I consider reading a solitary endeavor. I like to hold my book in my hands, a warm mug nearby and lamplight shining across the page, and sink into the story. I get easily frustrated with people who interrupt me in the middle of a good book — even accidentally — and if someone demands my attention, it’s tantamount to yanking off someone’s headphones: you’ve crossed a line, punk, and I’m not responsible for your injuries.
But lately I’ve been reading aloud with kids — while babysitting, in the church nursery, while helping with homework. Sometimes I sit next to the older ones while they sound out the long words, and sometimes the tiny ones crawl into my lap and drop a stack of books on the floor, demanding, “Start with this one.”

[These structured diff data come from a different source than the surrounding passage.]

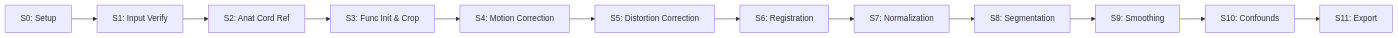
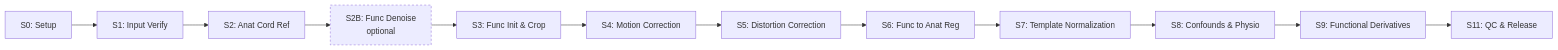
The diagram in docs/methods/overview.md (SpinePrep/SpinePrep), drawn with Mermaid before and after one commit. The commit also changed other lines of this file and 7 other files, not shown here.

````diff
--- a/docs/methods/overview.md
+++ b/docs/methods/overview.md
@@ -31,14 +31,15 @@
 ```mermaid
 flowchart LR
     S0[S0: Setup] --> S1[S1: Input Verify]
     S1 --> S2[S2: Anat Cord Ref]
-    S2 --> S3[S3: Func Init & Crop]
+    S2 --> S2B[S2B: Func Denoise<br/>optional]
+    S2B --> S3[S3: Func Init & Crop]
     S3 --> S4[S4: Motion Correction]
     S4 --> S5[S5: Distortion Correction]
-    S5 --> S6[S6: Registration]
-    S6 --> S7[S7: Normalization]
-    S7 --> S8[S8: Segmentation]
-    S8 --> S9[S9: Smoothing]
-    S9 --> S10[S10: Confounds]
-    S10 --> S11[S11: Export]
+    S5 --> S6[S6: Func to Anat Reg]
+    S6 --> S7[S7: Template Normalization]
+    S7 --> S8[S8: Confounds & Physio]
+    S8 --> S9[S9: Functional Derivatives]
+    S9 --> S11[S11: QC & Release]
+    style S2B stroke-dasharray: 4 4
 ```
````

When I was a kid, my mom would spend hours reading out loud to my siblings and me as we sprawled across the living room floor, coloring or doing homework or just listening. She read good books, books worth drowning in, and made us look up words we didn’t know. I still remember some of those stories in her voice.
My parents call it “lap time”: that concentrated time spent reading with kids. I’m not a psychologist, but I know that that combination — invested time, affection, learning, listening, reinforcement — is good for children, good for development.
It sometimes freaks me out when I remember that all the children around me — careless and overflowing with unselfconscious energy — have malleable, flexible brains, growing in personality as well as height. We’re literally watching them become people.
In George Orwell’s “1984,” one of the things Big Brother does to control the people is limit their vocabulary. A growing list of words becomes illegal; the dictionaries shrink; the words people use become smaller, less nuanced. After all, people who don’t have the words for rebellion won’t be able to talk about it.
Good book. Super depressing.
Last summer, a few friends and I sprawled on blankets across the grass at Centennial Park, watching clouds and brushing off the occasional wandering ant as someone read aloud the latest Harry Potter book. (She did the voices, too.) It’s one of my favorite memories from the season — others were louder, flashier, more exciting, but this was was molasses-slow and peaceful, a chance for me to breathe and laugh and listen and watch the sky change with the wind.
I sometimes forget that I and the people around me are still changing, still growing — that brains don’t just freeze in place when you hit 20 years old. We’re still getting smarter, gaining experience, adding skills, getting better at talking.
There’s not a point when you stop becoming human.